Al Gore's involvement in the documentary An Inconvenient Truth has paid great dividends for the former Vice President—garnering near universal acclaim, and a new platform for the man many in Democratic circles hope to run for President in 2008. Gore has not made that announcement yet, but his musings and warnings about global warming do resonate with the general views held by folks in the Upper Midwest on this topic.
When asked whether or not global warming was real or made-up more than three quarters of Minnesotans (76 percent) said 'real'—more than 5 times as many as those that do not believe in the scientific theory (15 percent), according to a February poll conducted by SurveyUSA. Iowans also accept global warming as a reality—71 percent to 19 percent. Wisconsinites were the most skeptical, but still overwhelmingly believe global warming is real: 66 percent to 24 percent.
The extent to which people believe mankind is largely responsible for this warming is unclear from the polling results—as is the extent to which Upper Midwesterners will be willing to make life-style changes in an effort to curb this trend.
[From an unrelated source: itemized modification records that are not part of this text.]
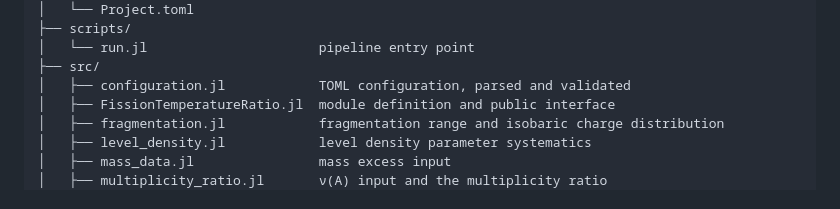
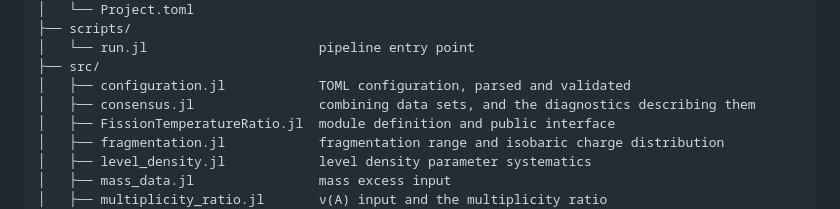
Before and after one commit to PaulGoG/FissionTemperatureRatio.jl, a Markdown page: README.md, the part around the change. GitHub-like rendering.

Commit message:
docs: list the consensus module in the file structure
The tree is the first thing the README shows and the first thing to go stale.

```diff
--- a/README.md
+++ b/README.md
@@ -78,6 +78,7 @@ FissionTemperatureRatio/
 │   └── run.jl                      pipeline entry point
 ├── src/
 │   ├── configuration.jl            TOML configuration, parsed and validated
+│   ├── consensus.jl                combining data sets, and the diagnostics describing them
 │   ├── FissionTemperatureRatio.jl  module definition and public interface
 │   ├── fragmentation.jl            fragmentation range and isobaric charge distribution
 │   ├── level_density.jl            level density parameter systematics
```
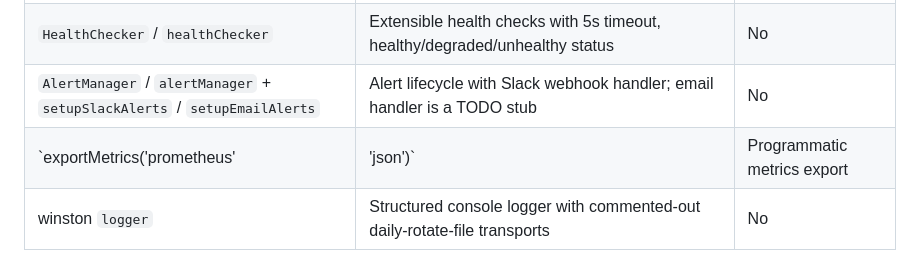
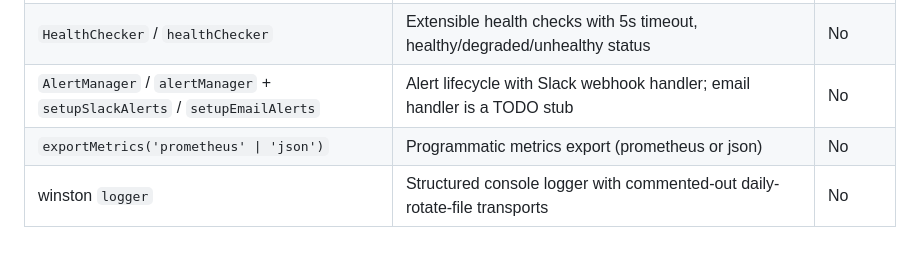
Before and after one commit to CassieMarie0728/mcp-hub, a Markdown page: wiki/operate/monitoring-runbooks.md, the part around the change. Rendered like a GitHub page.

Commit message:
Auto-save: Updated wiki/operate/build-release.md, wiki/operate/monitoring-runbooks.md

```diff
--- a/wiki/operate/monitoring-runbooks.md
+++ b/wiki/operate/monitoring-runbooks.md
@@ -51,7 +51,7 @@ The server logs to **stdout** via `console.log` (startup banner, port selection,
 | `metricsMiddleware()` | Express middleware recording `api_request_*` per request | No |
 | `HealthChecker` / `healthChecker` | Extensible health checks with 5s timeout, healthy/degraded/unhealthy status | No |
 | `AlertManager` / `alertManager` + `setupSlackAlerts` / `setupEmailAlerts` | Alert lifecycle with Slack webhook handler; email handler is a TODO stub | No |
-| `exportMetrics('prometheus' | 'json')` | Programmatic metrics export | No |
+| `exportMetrics('prometheus' \| 'json')` | Programmatic metrics export (prometheus or json) | No |
 | winston `logger` | Structured console logger with commented-out daily-rotate-file transports | No |
 
 `server/notifications/token-expiration-monitor.ts` likewise defines a `TokenExpirationMonitor` class that nothing instantiates.
```
Also changed, not shown: wiki/operate/build-release.md (added, +91 -0 lines).
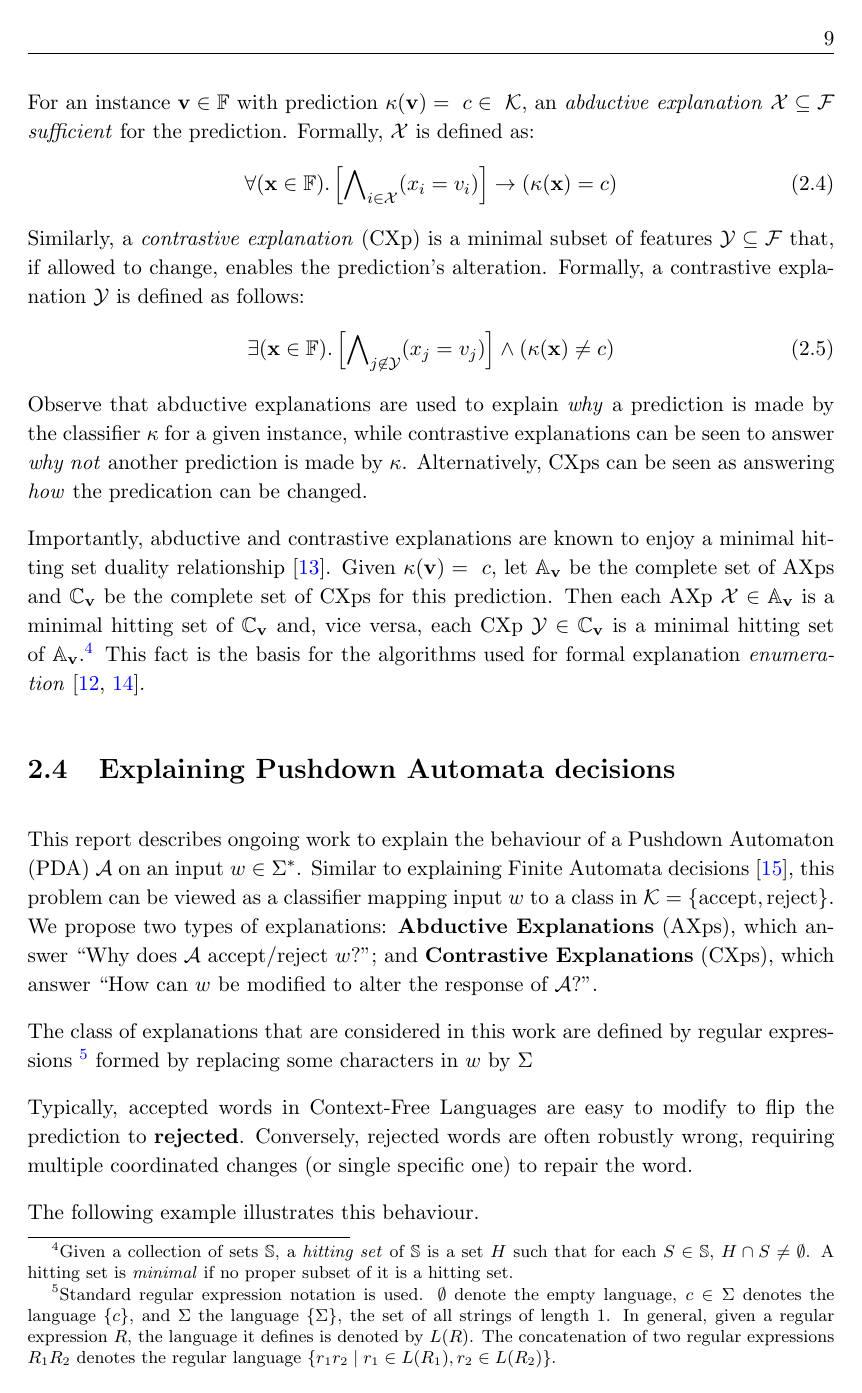
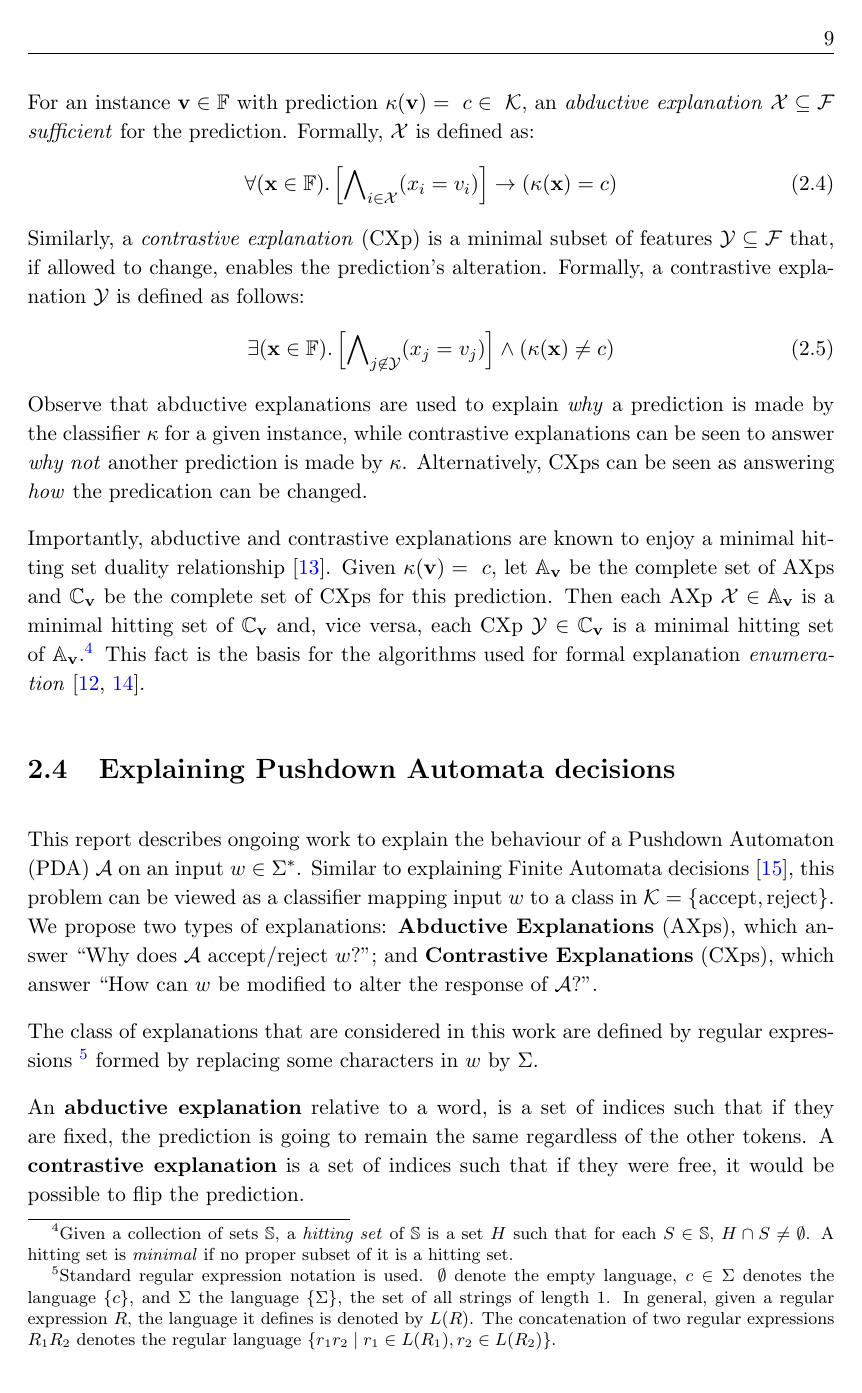
Before and after one commit to JaimeCuartas/SeminarProgressReview, a LaTeX thesis (Thesis.tex, which reads Chapters/Chapter2.tex): page 12 of 19. Compiled offline with pdfLaTeX.

Commit message:
adding informal definition of AXp/CXp

```diff
--- a/Chapters/Chapter2.tex
+++ b/Chapters/Chapter2.tex
@@ -556,7 +556,17 @@ regular language $\{ r_1 r_2 \mid r_1 \in L(R_1), r_2 \in L(R_2)\}$.
 }
 %
 formed by replacing
-some characters in $w$ by $\Sigma$
+some characters in $w$ by $\Sigma$.
+
+An \textbf{abductive explanation} relative to a word,
+is a set of indices such that
+if they are fixed, the prediction is going to remain
+the same regardless of the other tokens.
+%
+A \textbf{contrastive explanation}
+is a set of indices such that
+if they were free, it would be possible to flip the
+prediction.
 
 Typically, accepted words in Context-Free Languages
 are easy to modify to flip the prediction to \textbf{rejected}.
```
Also changed, not shown: Chapters/Chapter2.tex (8 more changed lines), 2 other files.
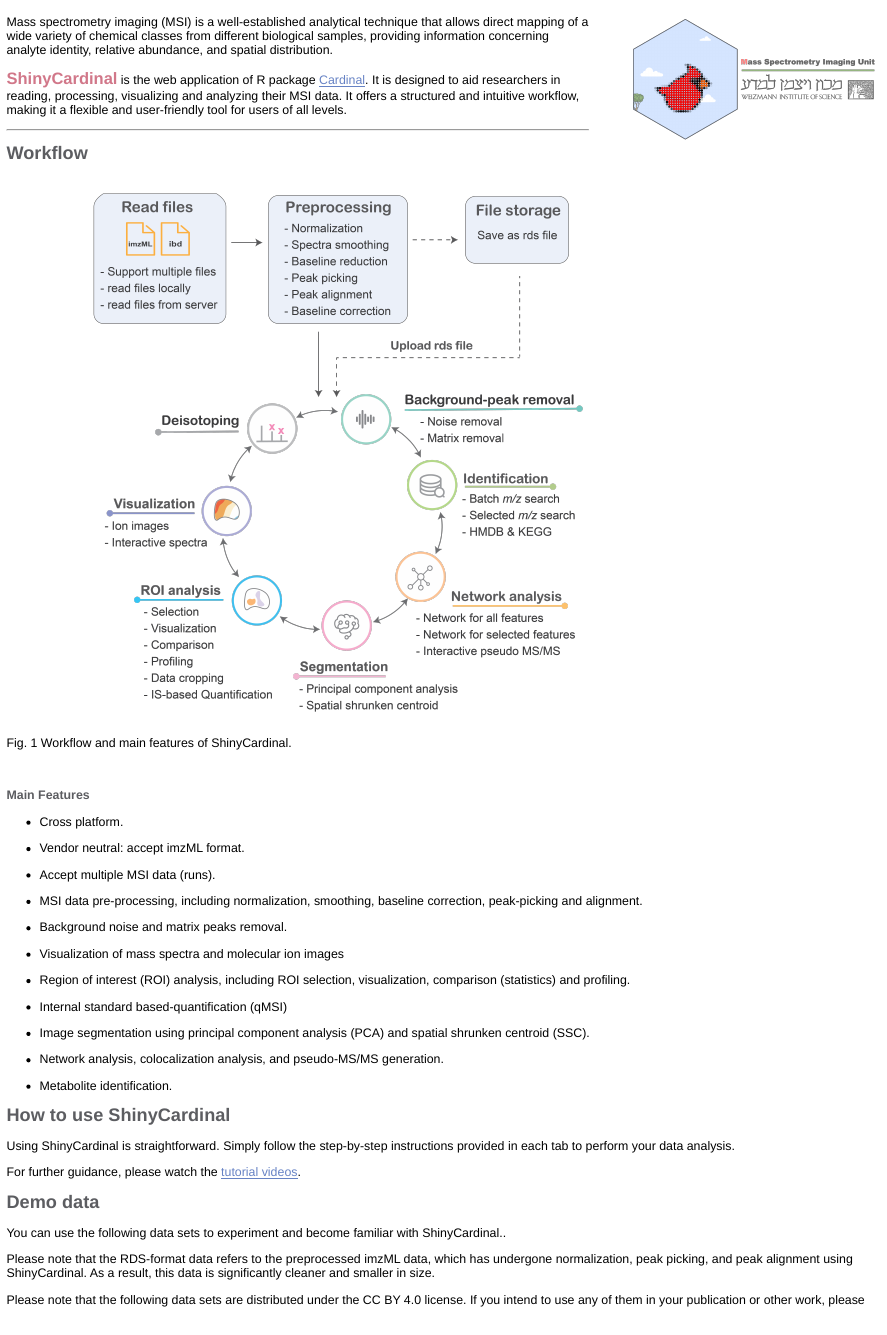
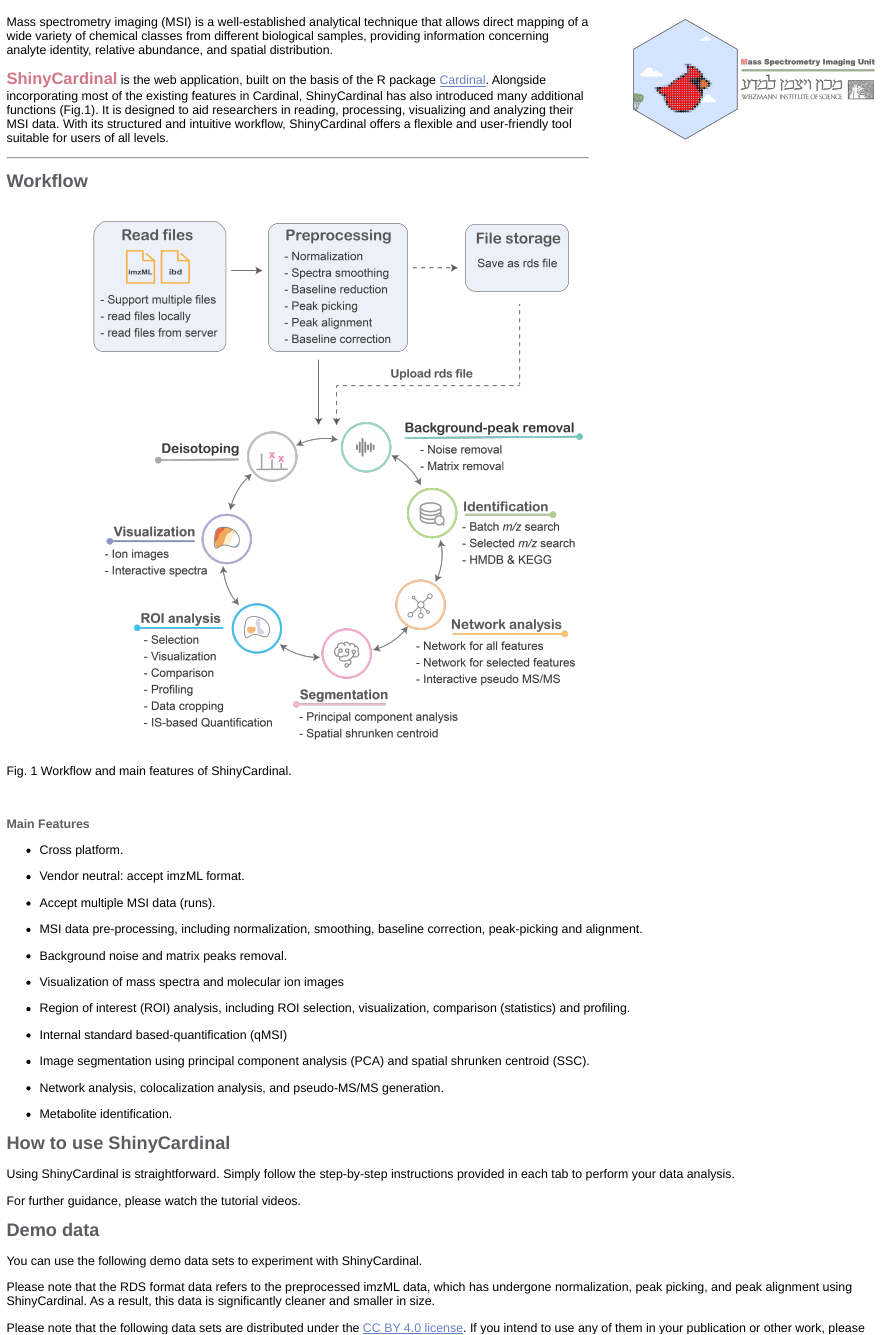
Before and after one commit to YonghuiDong/ShinyCardinal, an R Markdown document (inst/app/www/landing.Rmd): the page in a window 1100 px wide, from 90 px down. The pictures show the output file inst/app/www/landing.html that the author committed with the source, opened offline.

Commit message:
update landing

```diff
--- a/inst/app/www/landing.Rmd
+++ b/inst/app/www/landing.Rmd
@@ -14,7 +14,7 @@
 
 Mass spectrometry imaging (MSI) is a well-established analytical technique that allows direct mapping of a wide variety of chemical classes from different biological samples, providing information concerning analyte identity, relative abundance, and spatial distribution.
 
-<b><span style="color:#d17789; font-size:20px;">ShinyCardinal</span></b> is the web application of R package <a href="https://cardinalmsi.org" target="_new">Cardinal</a>. It is designed to aid researchers in reading, processing, visualizing and analyzing their MSI data. It offers a structured and intuitive workflow, making it a flexible and user-friendly tool for users of all levels.
+<b><span style="color:#d17789; font-size:20px;">ShinyCardinal</span></b> is the web application, built on the basis of the R package <a href="https://cardinalmsi.org" target="_new">Cardinal</a>. Alongside incorporating most of the existing features in Cardinal, ShinyCardinal has also introduced many additional functions (Fig.1). It is designed to aid researchers in reading, processing, visualizing and analyzing their MSI data. With its structured and intuitive workflow, ShinyCardinal offers a flexible and user-friendly tool suitable for users of all levels.
 
 ---
 
@@ -56,16 +56,16 @@
 
 Using ShinyCardinal is straightforward. Simply follow the step-by-step instructions provided in each tab to perform your data analysis.
 
-For further guidance, please watch the <a href="https://www.youtube.com/@MSI_WIS/videos" target="_new">tutorial videos</a>.
+For further guidance, please watch the tutorial videos. <a href="https://www.youtube.com/@MSI_WIS/videos" target="_new"><i class="fa fa-youtube"></i></a>
 
 
 <b><span style="color:#5c5d61; font-size:22px;">Demo data</span></b>
 
-You can use the following data sets to experiment and become familiar with ShinyCardinal..
+You can use the following demo data sets to experiment with ShinyCardinal.
 
-Please note that the RDS-format data refers to the preprocessed imzML data, which has undergone normalization, peak picking, and peak alignment using ShinyCardinal. As a result, this data is significantly cleaner and smaller in size.
+Please note that the RDS format data refers to the preprocessed imzML data, which has undergone normalization, peak picking, and peak alignment using ShinyCardinal. As a result, this data is significantly cleaner and smaller in size.
 
-Please note that the following data sets are distributed under the CC BY 4.0 license. If you intend to use any of them in your publication or other work, please ensure to give proper credit to the authors.
+Please note that the following data sets are distributed under the <a href="https://creativecommons.org/licenses/by/4.0/" target="_new">CC BY 4.0 license</a>. If you intend to use any of them in your publication or other work, please ensure to give proper credit to the authors.
 
 <b><span style="color:#5c5d61;">Data Set 1: MALDI Imaging</span></b>
 
```
Also changed, not shown: inst/app/www/landing.html.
The danger for Al Gore is that if he does not use his resurgence in popularity and prominence to run for President in 2008, it is likely that his message about global warning will have a much shorter half-life.